This is what I found from By Dr. Brookshire, Director Of Veterinary Services For Premium Edge Pet Foods :
Quote:
Ash is mineral content of meals (meat protein ingredients in pet foods). It comes from the bone that is included in the meal. Ash is high in phosphorus, magnesium, and calcium. Because of this, high ash pet foods tend to be high in the above minerals. Much attention is being directed to the three minerals listed and their relationship to various illnesses.


Phosphorus has been related to the progression of renal disease. In patients diagnosed with varying levels of renal dysfunction, phosphorus has several ill effects. It not only increases the severity of changes to the kidney itself, but also decreases survival time after the diagnosis of kidney disease has been made. Scientific studies have yet to determine the exact way that phosphorus affects the kidneys, but there is proof that it does have an adverse effect. There have not been any studies to determine effects of excess phosphorus on the healthy kidney, but it makes sense that if excess phosphorus hurts a damaged kidney, it could potentially damage a healthy kidney, especially over time.
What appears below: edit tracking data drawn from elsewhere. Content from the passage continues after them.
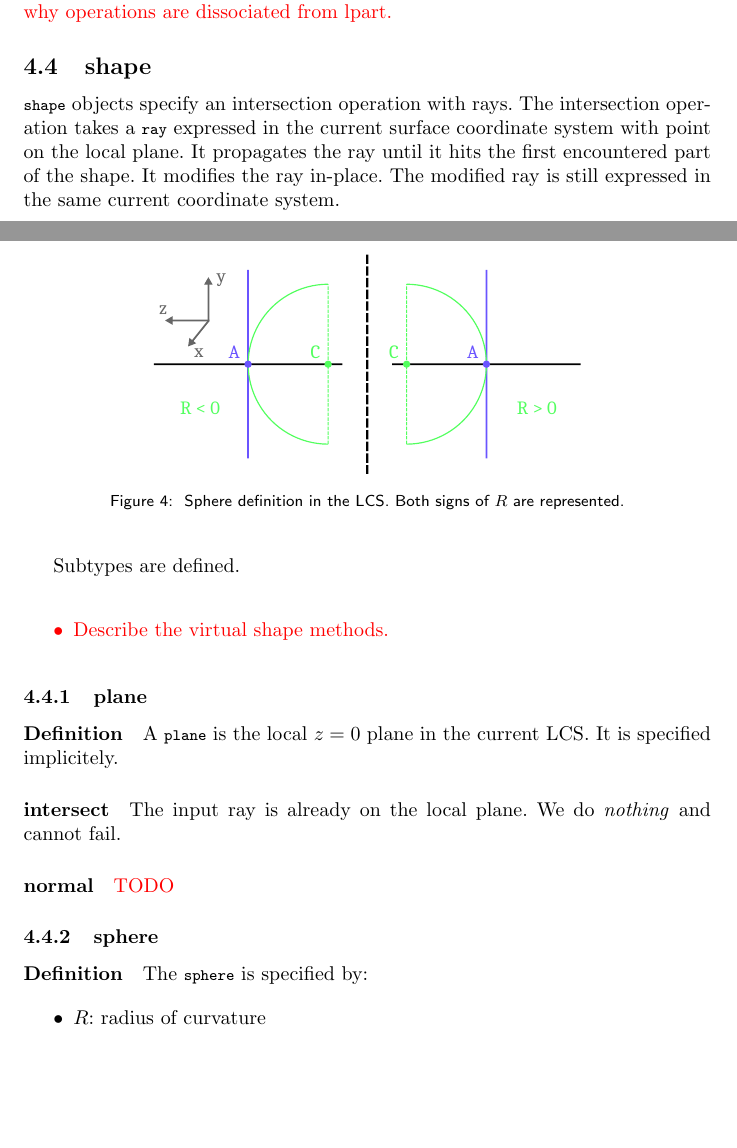
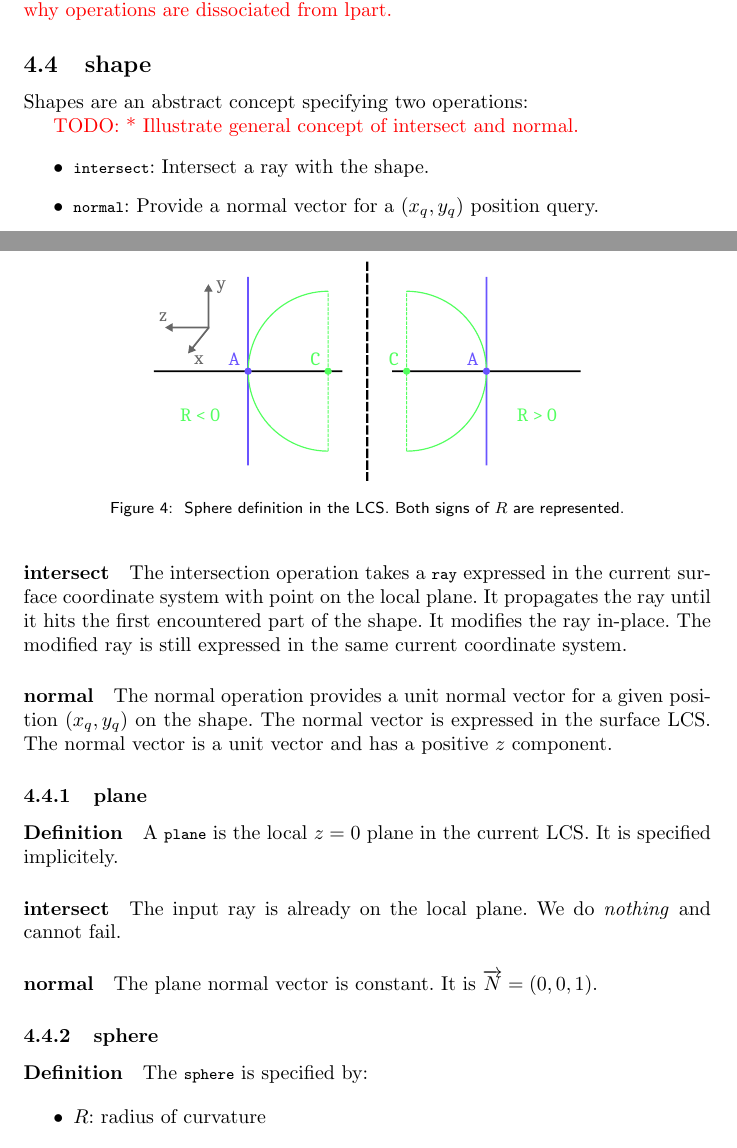
Before and after one commit to thomashoullier/robintrace, a LaTeX paper (doc/main.tex, which reads doc/sections/functional.tex): two parts of pages 7 and 8 of 17, joined at a grey line, cut so that both start at the same text, the shorter picture padded with empty space. Compiled offline with pdfLaTeX.

Commit message:
added virtual function for shape normal

```diff
--- a/doc/sections/functional.tex
+++ b/doc/sections/functional.tex
@@ -65,18 +65,28 @@ Explain rationale to have the most specialized operations possible here.
 And why operations are dissociated from lpart.}
 
 \subsection{shape}
-\lstinline{shape} objects specify an intersection operation with rays.
+Shapes are an abstract concept specifying two operations:
+
+\textcolor{red}{TODO:
+* Illustrate general concept of intersect and normal.}
+
+\begin{itemize}
+\item \lstinline{intersect}: Intersect a ray with the shape.
+\item \lstinline{normal}: Provide a normal vector for a $(x_q, y_q)$
+      position query.
+\end{itemize}
+
+\paragraph{intersect}
 The intersection operation takes a \lstinline{ray} expressed in the current
 surface coordinate system with point on the local plane. It propagates
 the ray until it hits the first encountered part of the shape. It modifies
 the ray in-place. The modified ray is still expressed in the same current
 coordinate system.
 
-Subtypes are defined.
-
-\textcolor{red}{\begin{itemize}
-\item Describe the virtual shape methods.
-\end{itemize}}
+\paragraph{normal}
+The normal operation provides a unit normal vector for a given position
+$(x_q, y_q)$ on the shape. The normal vector is expressed in the surface
+LCS. The normal vector is a unit vector and has a positive $z$ component.
 
 \subsubsection{plane}
 \paragraph{Definition}
@@ -88,7 +98,7 @@ The input ray is already on the local plane. We do \emph{nothing} and cannot
 fail.
 
 \paragraph{normal}
-\textcolor{red}{TODO}
+The plane normal vector is constant. It is $\overrightarrow{N} = (0, 0, 1)$.
 
 \subsubsection{sphere}
 
```
Also changed, not shown: doc/sections/functional.tex (5 more changed lines), 5 other files.
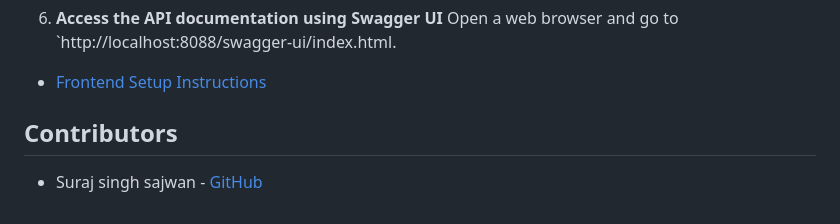
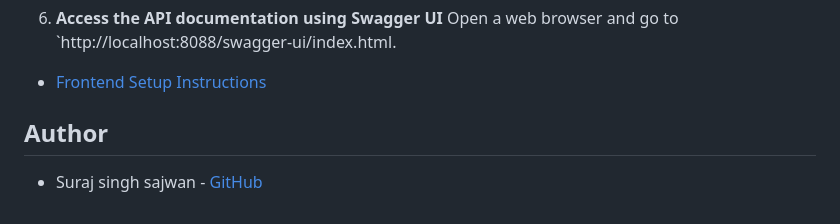
Before and after one commit to surajsajwan00/BookNest, a Markdown page: README.md, the part around the change. GitHub-like rendering.

```diff
--- a/README.md
+++ b/README.md
@@ -112,6 +112,6 @@ This document provides instructions for setting up the backend of the BookNest p
 
 - [Frontend Setup Instructions](booknest-ui/README.md)
 
-## Contributors
+## Author
 
 - Suraj singh sajwan - [GitHub](https://github.com/surajsajwan00)
```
Phosphorus and magnesium in the diet can also cause problems for cats suffering from another type of urinary tract disease, known as FLUTD (Feline Lower Urinary Tract Disease). Many maintenance cat diets are now formulated to help prevent the formation of struvite crystals in the urinary tract by acidifying the urine and providing lower levels of magnesium and phosphorus.


Excess calcium is most important to large breed puppies and pregnant females. Large breed puppies have a greater likelihood to develop orthopedic problems during the growth process. Developmental orthopedic disease can be affected by energy and calcium content of the food that the puppy is eating. Calcium must be less than 2.5% on a dry matter basis by AAFCO standards. This restriction itself has reduced the incidence of developmental orthopedic disease. Calcium is not present in pet foods at high enough levels to be detrimental to pregnant bitches or queens, but supplementation is unnecessary and potentially dangerous.


Ash is present in all pet foods at varying levels. The lower the ash level, the more digestible the diet is and the lower the risk of excess mineral content.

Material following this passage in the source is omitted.